Work request
Exactly as it appears, restate the whole listing.

Dataset records
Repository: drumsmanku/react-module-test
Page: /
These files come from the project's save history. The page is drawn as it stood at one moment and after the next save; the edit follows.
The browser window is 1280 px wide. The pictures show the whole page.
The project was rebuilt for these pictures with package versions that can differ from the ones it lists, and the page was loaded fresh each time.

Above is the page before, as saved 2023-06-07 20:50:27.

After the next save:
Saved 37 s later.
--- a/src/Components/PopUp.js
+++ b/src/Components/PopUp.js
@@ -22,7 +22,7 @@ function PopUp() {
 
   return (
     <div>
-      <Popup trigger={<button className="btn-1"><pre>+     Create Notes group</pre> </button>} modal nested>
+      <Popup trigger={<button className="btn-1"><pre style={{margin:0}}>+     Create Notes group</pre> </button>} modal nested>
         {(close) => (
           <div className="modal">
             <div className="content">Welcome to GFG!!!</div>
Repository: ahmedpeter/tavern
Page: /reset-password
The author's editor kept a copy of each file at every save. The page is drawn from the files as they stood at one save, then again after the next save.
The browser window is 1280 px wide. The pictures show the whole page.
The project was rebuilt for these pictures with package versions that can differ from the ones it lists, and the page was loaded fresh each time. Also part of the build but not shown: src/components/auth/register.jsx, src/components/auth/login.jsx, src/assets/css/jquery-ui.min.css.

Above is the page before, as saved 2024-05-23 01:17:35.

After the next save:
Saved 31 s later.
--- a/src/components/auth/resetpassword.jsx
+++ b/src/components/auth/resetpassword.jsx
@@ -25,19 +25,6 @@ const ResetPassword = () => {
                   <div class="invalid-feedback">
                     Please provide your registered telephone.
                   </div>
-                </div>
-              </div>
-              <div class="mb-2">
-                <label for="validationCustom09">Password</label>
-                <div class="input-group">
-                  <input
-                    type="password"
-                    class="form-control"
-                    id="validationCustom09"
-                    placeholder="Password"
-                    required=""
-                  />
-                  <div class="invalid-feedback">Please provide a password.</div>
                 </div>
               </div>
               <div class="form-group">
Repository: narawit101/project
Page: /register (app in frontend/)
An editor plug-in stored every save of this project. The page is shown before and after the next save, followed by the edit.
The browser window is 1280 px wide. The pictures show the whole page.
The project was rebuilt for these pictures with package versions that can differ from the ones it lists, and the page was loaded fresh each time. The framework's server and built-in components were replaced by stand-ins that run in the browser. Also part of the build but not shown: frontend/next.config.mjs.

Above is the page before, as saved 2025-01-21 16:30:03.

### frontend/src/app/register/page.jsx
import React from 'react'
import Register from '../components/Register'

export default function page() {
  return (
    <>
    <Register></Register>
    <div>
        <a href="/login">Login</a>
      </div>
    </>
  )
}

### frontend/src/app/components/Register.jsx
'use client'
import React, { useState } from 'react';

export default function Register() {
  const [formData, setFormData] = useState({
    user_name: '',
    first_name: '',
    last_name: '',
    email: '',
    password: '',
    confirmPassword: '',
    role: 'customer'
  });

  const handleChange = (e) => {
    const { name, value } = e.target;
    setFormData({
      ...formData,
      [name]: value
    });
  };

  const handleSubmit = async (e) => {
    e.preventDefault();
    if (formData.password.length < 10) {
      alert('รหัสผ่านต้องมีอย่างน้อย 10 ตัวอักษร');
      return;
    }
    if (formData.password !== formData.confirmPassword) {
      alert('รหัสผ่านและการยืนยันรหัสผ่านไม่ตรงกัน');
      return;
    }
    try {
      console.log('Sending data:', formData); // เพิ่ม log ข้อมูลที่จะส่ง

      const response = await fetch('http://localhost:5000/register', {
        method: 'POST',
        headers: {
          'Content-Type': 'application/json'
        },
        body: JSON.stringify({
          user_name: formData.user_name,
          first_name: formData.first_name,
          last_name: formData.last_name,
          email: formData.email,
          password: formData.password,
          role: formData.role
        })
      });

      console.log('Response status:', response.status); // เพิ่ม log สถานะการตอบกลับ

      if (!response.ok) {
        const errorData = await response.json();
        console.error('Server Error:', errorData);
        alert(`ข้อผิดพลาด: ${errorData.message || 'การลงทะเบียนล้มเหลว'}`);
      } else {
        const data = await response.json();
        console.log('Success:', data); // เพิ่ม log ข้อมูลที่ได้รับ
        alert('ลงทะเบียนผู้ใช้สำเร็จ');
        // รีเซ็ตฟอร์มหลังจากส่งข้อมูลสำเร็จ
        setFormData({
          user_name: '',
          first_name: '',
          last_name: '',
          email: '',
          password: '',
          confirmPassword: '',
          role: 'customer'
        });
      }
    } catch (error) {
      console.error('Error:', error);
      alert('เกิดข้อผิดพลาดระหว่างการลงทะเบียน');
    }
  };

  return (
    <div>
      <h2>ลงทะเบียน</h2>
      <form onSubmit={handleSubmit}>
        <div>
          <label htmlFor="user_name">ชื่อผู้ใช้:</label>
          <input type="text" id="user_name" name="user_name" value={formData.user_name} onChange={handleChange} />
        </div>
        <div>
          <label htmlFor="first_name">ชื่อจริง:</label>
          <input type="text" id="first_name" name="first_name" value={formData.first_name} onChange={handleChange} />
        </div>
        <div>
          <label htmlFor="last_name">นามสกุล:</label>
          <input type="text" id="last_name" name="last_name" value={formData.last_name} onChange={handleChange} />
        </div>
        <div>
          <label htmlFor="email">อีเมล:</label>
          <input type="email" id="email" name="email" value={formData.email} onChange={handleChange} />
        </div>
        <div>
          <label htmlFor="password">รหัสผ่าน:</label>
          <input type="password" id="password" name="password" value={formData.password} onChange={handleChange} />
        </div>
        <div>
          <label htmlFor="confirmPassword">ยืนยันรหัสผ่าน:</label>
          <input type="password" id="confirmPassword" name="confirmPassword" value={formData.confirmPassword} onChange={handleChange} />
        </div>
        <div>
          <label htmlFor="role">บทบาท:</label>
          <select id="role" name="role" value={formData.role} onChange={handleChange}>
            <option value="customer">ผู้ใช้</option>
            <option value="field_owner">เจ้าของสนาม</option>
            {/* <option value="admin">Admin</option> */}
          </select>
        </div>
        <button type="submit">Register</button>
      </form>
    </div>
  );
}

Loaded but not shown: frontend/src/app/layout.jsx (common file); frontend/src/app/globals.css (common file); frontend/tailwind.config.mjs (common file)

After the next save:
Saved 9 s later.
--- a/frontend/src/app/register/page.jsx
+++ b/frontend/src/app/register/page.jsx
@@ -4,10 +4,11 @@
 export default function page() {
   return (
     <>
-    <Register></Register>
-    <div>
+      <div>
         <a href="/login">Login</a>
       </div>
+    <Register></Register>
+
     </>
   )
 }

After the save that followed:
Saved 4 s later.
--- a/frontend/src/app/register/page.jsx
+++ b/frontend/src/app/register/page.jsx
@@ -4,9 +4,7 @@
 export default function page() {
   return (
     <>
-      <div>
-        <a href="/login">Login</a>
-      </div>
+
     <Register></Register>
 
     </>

Solution to this task
Repository: drumsmanku/react-module-test
Page: /
These files come from the project's save history. The page is drawn as it stood at one moment and after the next save; the edit follows.
The browser window is 1280 px wide. The pictures show the whole page.
The project was rebuilt for these pictures with package versions that can differ from the ones it lists, and the page was loaded fresh each time.

Above is the page before, as saved 2023-06-07 20:50:27.

After the next save:
Saved 37 s later.
--- a/src/Components/PopUp.js
+++ b/src/Components/PopUp.js
@@ -22,7 +22,7 @@ function PopUp() {
 
   return (
     <div>
-      <Popup trigger={<button className="btn-1"><pre>+     Create Notes group</pre> </button>} modal nested>
+      <Popup trigger={<button className="btn-1"><pre style={{margin:0}}>+     Create Notes group</pre> </button>} modal nested>
         {(close) => (
           <div className="modal">
             <div className="content">Welcome to GFG!!!</div>
Repository: ahmedpeter/tavern
Page: /reset-password
The author's editor kept a copy of each file at every save. The page is drawn from the files as they stood at one save, then again after the next save.
The browser window is 1280 px wide. The pictures show the whole page.
The project was rebuilt for these pictures with package versions that can differ from the ones it lists, and the page was loaded fresh each time. Also part of the build but not shown: src/components/auth/register.jsx, src/components/auth/login.jsx, src/assets/css/jquery-ui.min.css.

Above is the page before, as saved 2024-05-23 01:17:35.

After the next save:
Saved 31 s later.
--- a/src/components/auth/resetpassword.jsx
+++ b/src/components/auth/resetpassword.jsx
@@ -25,19 +25,6 @@ const ResetPassword = () => {
                   <div class="invalid-feedback">
                     Please provide your registered telephone.
                   </div>
-                </div>
-              </div>
-              <div class="mb-2">
-                <label for="validationCustom09">Password</label>
-                <div class="input-group">
-                  <input
-                    type="password"
-                    class="form-control"
-                    id="validationCustom09"
-                    placeholder="Password"
-                    required=""
-                  />
-                  <div class="invalid-feedback">Please provide a password.</div>
                 </div>
               </div>
               <div class="form-group">
Repository: narawit101/project
Page: /register (app in frontend/)
An editor plug-in stored every save of this project. The page is shown before and after the next save, followed by the edit.
The browser window is 1280 px wide. The pictures show the whole page.
The project was rebuilt for these pictures with package versions that can differ from the ones it lists, and the page was loaded fresh each time. The framework's server and built-in components were replaced by stand-ins that run in the browser. Also part of the build but not shown: frontend/next.config.mjs.

Above is the page before, as saved 2025-01-21 16:30:03.

### frontend/src/app/register/page.jsx
import React from 'react'
import Register from '../components/Register'

export default function page() {
  return (
    <>
    <Register></Register>
    <div>
        <a href="/login">Login</a>
      </div>
    </>
  )
}

### frontend/src/app/components/Register.jsx
'use client'
import React, { useState } from 'react';

export default function Register() {
  const [formData, setFormData] = useState({
    user_name: '',
    first_name: '',
    last_name: '',
    email: '',
    password: '',
    confirmPassword: '',
    role: 'customer'
  });

  const handleChange = (e) => {
    const { name, value } = e.target;
    setFormData({
      ...formData,
      [name]: value
    });
  };

  const handleSubmit = async (e) => {
    e.preventDefault();
    if (formData.password.length < 10) {
      alert('รหัสผ่านต้องมีอย่างน้อย 10 ตัวอักษร');
      return;
    }
    if (formData.password !== formData.confirmPassword) {
      alert('รหัสผ่านและการยืนยันรหัสผ่านไม่ตรงกัน');
      return;
    }
    try {
      console.log('Sending data:', formData); // เพิ่ม log ข้อมูลที่จะส่ง

      const response = await fetch('http://localhost:5000/register', {
        method: 'POST',
        headers: {
          'Content-Type': 'application/json'
        },
        body: JSON.stringify({
          user_name: formData.user_name,
          first_name: formData.first_name,
          last_name: formData.last_name,
          email: formData.email,
          password: formData.password,
          role: formData.role
        })
      });

      console.log('Response status:', response.status); // เพิ่ม log สถานะการตอบกลับ

      if (!response.ok) {
        const errorData = await response.json();
        console.error('Server Error:', errorData);
        alert(`ข้อผิดพลาด: ${errorData.message || 'การลงทะเบียนล้มเหลว'}`);
      } else {
        const data = await response.json();
        console.log('Success:', data); // เพิ่ม log ข้อมูลที่ได้รับ
        alert('ลงทะเบียนผู้ใช้สำเร็จ');
        // รีเซ็ตฟอร์มหลังจากส่งข้อมูลสำเร็จ
        setFormData({
          user_name: '',
          first_name: '',
          last_name: '',
          email: '',
          password: '',
          confirmPassword: '',
          role: 'customer'
        });
      }
    } catch (error) {
      console.error('Error:', error);
      alert('เกิดข้อผิดพลาดระหว่างการลงทะเบียน');
    }
  };

  return (
    <div>
      <h2>ลงทะเบียน</h2>
      <form onSubmit={handleSubmit}>
        <div>
          <label htmlFor="user_name">ชื่อผู้ใช้:</label>
          <input type="text" id="user_name" name="user_name" value={formData.user_name} onChange={handleChange} />
        </div>
        <div>
          <label htmlFor="first_name">ชื่อจริง:</label>
          <input type="text" id="first_name" name="first_name" value={formData.first_name} onChange={handleChange} />
        </div>
        <div>
          <label htmlFor="last_name">นามสกุล:</label>
          <input type="text" id="last_name" name="last_name" value={formData.last_name} onChange={handleChange} />
        </div>
        <div>
          <label htmlFor="email">อีเมล:</label>
          <input type="email" id="email" name="email" value={formData.email} onChange={handleChange} />
        </div>
        <div>
          <label htmlFor="password">รหัสผ่าน:</label>
          <input type="password" id="password" name="password" value={formData.password} onChange={handleChange} />
        </div>
        <div>
          <label htmlFor="confirmPassword">ยืนยันรหัสผ่าน:</label>
          <input type="password" id="confirmPassword" name="confirmPassword" value={formData.confirmPassword} onChange={handleChange} />
        </div>
        <div>
          <label htmlFor="role">บทบาท:</label>
          <select id="role" name="role" value={formData.role} onChange={handleChange}>
            <option value="customer">ผู้ใช้</option>
            <option value="field_owner">เจ้าของสนาม</option>
            {/* <option value="admin">Admin</option> */}
          </select>
        </div>
        <button type="submit">Register</button>
      </form>
    </div>
  );
}

Loaded but not shown: frontend/src/app/layout.jsx (common file); frontend/src/app/globals.css (common file); frontend/tailwind.config.mjs (common file)

After the next save:
Saved 9 s later.
--- a/frontend/src/app/register/page.jsx
+++ b/frontend/src/app/register/page.jsx
@@ -4,10 +4,11 @@
 export default function page() {
   return (
     <>
-    <Register></Register>
-    <div>
+      <div>
         <a href="/login">Login</a>
       </div>
+    <Register></Register>
+
     </>
   )
 }

After the save that followed:
Saved 4 s later.
--- a/frontend/src/app/register/page.jsx
+++ b/frontend/src/app/register/page.jsx
@@ -4,9 +4,7 @@
 export default function page() {
   return (
     <>
-      <div>
-        <a href="/login">Login</a>
-      </div>
+
     <Register></Register>
 
     </>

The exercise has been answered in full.